And so you can’t really sit down and talk about it, certainly not in a media landscape that trades in sound bites and takes and lethal tweets; you can’t actually meaningfully reveal the things that drive you nuts or that stop you short or shock you into stunned silence, because how can this still be so ridiculously dumb and obviously unjust? To live this, and to not be able to talk about it, and to be regularly warned about it by even well-meaning people who aren’t experiencing it themselves? It must be galling.
Especially galling for a human being like Elizabeth Warren, for whom forward motion is a constant, for whom predictions of doom, or even setback, are anathema. Back in 2018, when she recalled those friends who warned her that a woman couldn’t win Massachusetts, she stared at me and said, “At the end of the day, you just can’t let that [stop you]. You could’ve said to me, ‘You’re going to get all your skin burnt off,’ and my answer would have been, ‘That’s going to be part of the prize.’ Every person who said to me, ‘Massachusetts won’t elect a woman,’ or, worse, ‘When you lose, it will set back the cause of women,’ made me lean harder into the decision to run.”
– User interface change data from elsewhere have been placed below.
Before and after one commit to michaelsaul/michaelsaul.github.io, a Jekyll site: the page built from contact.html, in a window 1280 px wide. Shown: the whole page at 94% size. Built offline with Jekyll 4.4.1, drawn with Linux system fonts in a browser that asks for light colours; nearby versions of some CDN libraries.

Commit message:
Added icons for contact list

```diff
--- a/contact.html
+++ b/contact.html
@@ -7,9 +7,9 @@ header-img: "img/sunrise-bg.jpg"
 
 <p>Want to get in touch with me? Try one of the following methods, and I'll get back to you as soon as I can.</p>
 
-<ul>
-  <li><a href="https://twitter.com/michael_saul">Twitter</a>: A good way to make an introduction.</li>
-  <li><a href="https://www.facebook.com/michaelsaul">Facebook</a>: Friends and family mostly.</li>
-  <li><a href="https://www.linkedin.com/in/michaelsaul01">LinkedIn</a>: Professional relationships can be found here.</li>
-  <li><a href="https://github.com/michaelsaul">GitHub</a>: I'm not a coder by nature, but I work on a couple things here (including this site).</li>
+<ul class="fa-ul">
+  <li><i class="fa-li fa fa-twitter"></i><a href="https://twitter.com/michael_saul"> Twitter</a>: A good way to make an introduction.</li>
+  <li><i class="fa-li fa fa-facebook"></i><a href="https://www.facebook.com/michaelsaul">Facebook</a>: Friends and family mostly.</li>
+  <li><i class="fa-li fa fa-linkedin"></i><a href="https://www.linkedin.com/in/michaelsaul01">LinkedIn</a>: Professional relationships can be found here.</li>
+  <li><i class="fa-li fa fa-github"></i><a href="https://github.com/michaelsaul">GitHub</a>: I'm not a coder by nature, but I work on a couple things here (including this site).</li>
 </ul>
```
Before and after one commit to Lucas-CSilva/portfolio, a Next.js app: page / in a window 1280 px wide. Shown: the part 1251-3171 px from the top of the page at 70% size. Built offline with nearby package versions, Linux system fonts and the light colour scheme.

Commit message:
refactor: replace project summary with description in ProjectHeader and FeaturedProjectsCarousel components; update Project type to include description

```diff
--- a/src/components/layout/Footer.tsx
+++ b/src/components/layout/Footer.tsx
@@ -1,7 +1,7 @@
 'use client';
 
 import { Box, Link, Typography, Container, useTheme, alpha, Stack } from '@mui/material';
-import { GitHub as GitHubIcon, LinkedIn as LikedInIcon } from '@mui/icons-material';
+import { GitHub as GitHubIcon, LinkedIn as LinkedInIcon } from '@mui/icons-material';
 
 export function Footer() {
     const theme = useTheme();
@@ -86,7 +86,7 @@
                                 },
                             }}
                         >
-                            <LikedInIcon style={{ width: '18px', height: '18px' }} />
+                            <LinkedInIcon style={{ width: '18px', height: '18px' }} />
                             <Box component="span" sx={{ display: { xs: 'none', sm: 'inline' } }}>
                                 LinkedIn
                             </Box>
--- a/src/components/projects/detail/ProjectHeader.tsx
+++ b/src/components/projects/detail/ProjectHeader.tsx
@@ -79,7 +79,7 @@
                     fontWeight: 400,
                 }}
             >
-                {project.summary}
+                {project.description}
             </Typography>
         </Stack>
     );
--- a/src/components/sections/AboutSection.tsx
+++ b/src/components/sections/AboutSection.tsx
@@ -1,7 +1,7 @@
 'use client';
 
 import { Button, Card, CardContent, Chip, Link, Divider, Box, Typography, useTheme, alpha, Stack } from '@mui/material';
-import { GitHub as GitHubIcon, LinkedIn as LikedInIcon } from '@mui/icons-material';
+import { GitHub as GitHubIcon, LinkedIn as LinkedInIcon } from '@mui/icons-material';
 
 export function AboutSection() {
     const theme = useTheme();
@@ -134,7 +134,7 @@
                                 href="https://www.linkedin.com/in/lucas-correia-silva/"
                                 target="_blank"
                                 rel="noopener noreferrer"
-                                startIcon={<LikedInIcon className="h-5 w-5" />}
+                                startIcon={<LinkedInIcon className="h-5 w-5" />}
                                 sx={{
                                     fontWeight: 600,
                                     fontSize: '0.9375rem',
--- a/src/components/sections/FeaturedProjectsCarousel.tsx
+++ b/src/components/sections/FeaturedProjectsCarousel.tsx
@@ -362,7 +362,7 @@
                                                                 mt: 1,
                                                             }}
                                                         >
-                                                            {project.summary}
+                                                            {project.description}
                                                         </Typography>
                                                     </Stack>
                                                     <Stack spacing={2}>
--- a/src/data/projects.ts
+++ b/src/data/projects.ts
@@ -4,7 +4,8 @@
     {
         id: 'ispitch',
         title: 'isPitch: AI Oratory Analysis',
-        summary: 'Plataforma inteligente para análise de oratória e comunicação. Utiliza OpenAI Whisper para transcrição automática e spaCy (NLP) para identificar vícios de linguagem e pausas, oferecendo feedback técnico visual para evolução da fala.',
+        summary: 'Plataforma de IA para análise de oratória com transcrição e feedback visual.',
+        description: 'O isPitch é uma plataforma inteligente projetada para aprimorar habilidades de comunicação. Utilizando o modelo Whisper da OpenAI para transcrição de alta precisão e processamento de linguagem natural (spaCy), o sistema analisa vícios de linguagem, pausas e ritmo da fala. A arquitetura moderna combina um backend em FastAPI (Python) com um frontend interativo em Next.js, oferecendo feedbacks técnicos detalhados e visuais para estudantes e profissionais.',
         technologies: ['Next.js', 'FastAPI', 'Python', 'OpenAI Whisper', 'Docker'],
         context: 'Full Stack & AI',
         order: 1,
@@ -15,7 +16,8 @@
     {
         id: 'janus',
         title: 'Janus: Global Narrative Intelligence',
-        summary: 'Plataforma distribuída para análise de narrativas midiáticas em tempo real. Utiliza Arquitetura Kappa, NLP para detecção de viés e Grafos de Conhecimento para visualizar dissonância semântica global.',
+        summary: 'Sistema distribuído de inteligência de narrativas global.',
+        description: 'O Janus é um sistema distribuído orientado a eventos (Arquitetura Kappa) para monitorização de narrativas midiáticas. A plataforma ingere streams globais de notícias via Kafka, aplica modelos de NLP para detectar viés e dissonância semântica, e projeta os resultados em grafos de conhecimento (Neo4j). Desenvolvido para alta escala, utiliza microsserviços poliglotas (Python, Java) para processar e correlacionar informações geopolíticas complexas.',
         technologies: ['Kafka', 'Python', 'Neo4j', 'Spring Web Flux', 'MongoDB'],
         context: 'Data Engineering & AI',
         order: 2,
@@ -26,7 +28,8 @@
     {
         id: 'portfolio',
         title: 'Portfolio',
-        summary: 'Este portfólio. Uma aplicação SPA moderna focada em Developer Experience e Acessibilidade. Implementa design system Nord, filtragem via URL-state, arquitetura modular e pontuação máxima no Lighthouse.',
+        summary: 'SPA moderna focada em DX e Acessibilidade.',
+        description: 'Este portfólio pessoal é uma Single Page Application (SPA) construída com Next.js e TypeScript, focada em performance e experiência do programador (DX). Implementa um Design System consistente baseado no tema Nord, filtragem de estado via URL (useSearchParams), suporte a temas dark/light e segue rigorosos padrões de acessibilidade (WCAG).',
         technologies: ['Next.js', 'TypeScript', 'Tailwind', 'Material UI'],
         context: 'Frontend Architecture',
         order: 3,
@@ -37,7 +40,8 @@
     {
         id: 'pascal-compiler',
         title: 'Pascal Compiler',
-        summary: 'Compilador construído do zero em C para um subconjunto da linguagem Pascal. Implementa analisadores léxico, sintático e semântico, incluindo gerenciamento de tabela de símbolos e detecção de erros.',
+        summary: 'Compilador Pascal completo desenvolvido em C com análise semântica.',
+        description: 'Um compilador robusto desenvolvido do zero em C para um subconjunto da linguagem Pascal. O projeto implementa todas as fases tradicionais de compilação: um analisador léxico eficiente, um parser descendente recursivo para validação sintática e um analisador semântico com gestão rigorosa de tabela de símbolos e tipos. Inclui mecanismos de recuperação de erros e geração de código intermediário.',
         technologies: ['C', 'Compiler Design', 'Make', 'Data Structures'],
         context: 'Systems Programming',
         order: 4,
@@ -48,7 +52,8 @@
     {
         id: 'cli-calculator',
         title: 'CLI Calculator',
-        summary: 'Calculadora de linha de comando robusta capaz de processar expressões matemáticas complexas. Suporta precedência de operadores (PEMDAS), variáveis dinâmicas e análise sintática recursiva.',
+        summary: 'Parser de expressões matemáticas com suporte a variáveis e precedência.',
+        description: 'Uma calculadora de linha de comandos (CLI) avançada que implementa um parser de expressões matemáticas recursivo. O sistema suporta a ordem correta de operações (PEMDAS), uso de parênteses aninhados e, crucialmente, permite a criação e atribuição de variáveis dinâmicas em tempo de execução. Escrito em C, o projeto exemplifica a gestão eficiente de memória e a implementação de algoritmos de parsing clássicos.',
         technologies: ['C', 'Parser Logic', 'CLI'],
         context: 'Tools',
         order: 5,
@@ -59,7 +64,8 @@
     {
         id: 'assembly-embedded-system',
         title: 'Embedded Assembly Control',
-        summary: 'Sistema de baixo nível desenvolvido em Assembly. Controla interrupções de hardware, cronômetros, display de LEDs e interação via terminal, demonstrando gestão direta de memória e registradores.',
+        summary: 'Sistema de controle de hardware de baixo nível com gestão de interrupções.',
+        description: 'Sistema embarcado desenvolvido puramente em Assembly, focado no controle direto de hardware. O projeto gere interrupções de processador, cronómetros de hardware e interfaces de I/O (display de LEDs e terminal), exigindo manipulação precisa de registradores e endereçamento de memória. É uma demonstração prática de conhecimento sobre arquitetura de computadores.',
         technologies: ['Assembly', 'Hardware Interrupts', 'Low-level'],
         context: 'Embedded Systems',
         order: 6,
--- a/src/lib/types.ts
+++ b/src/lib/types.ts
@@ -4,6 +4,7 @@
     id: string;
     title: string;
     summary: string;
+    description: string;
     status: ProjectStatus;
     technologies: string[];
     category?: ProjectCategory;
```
Of course now, people are talking about it. And it’s bad for Warren, and it’s probably bad for Sanders. What Bridget Read has pointed out — which is that this conflagration has the terrifying capacity to blow up both of these campaigns — is true. And what’s bad for both Elizabeth Warren and Bernie Sanders is good for their centrist competitor: Joseph Biden.
While Bernie and Warren scuffle over who said what and how during a friendly pre-primary conversation about progressive ideals and goals, Biden is out here saying everything they’re struggling with in far more clueless and obtuse ways. “I think there’s a lot of sexism in the way they went after Hillary,” Biden said just a couple of weeks ago, in public. “I think it was unfair. An awful lot of it. Well, that’s not gonna happen with me.”
Joe Biden’s solution to systemic sexism in electoral politics is literally … Joe Biden! Which, if you think about it, is a metaphor for how we’re all trained to think about the solution to systemic sexism in electoral politics. Because really: If we worry so much about whether we can elect a woman that it guides our choices, what we get is self-fulfilling prophecy, a future that looks like our past. In ceding to our worst fears about our lack of capacity for growth, we ensure that we will never grow, never change.
Ceding to those fears would be wrong. Not just morally but strategically. Because a lot of the people who we’ve worried can’t win in American politics — Barack Hussein Obama, Elizabeth Warren of Massachusetts, the historic numbers of first-time female candidates in 2018 — have won.
But what no one is going to win is a Twitter war.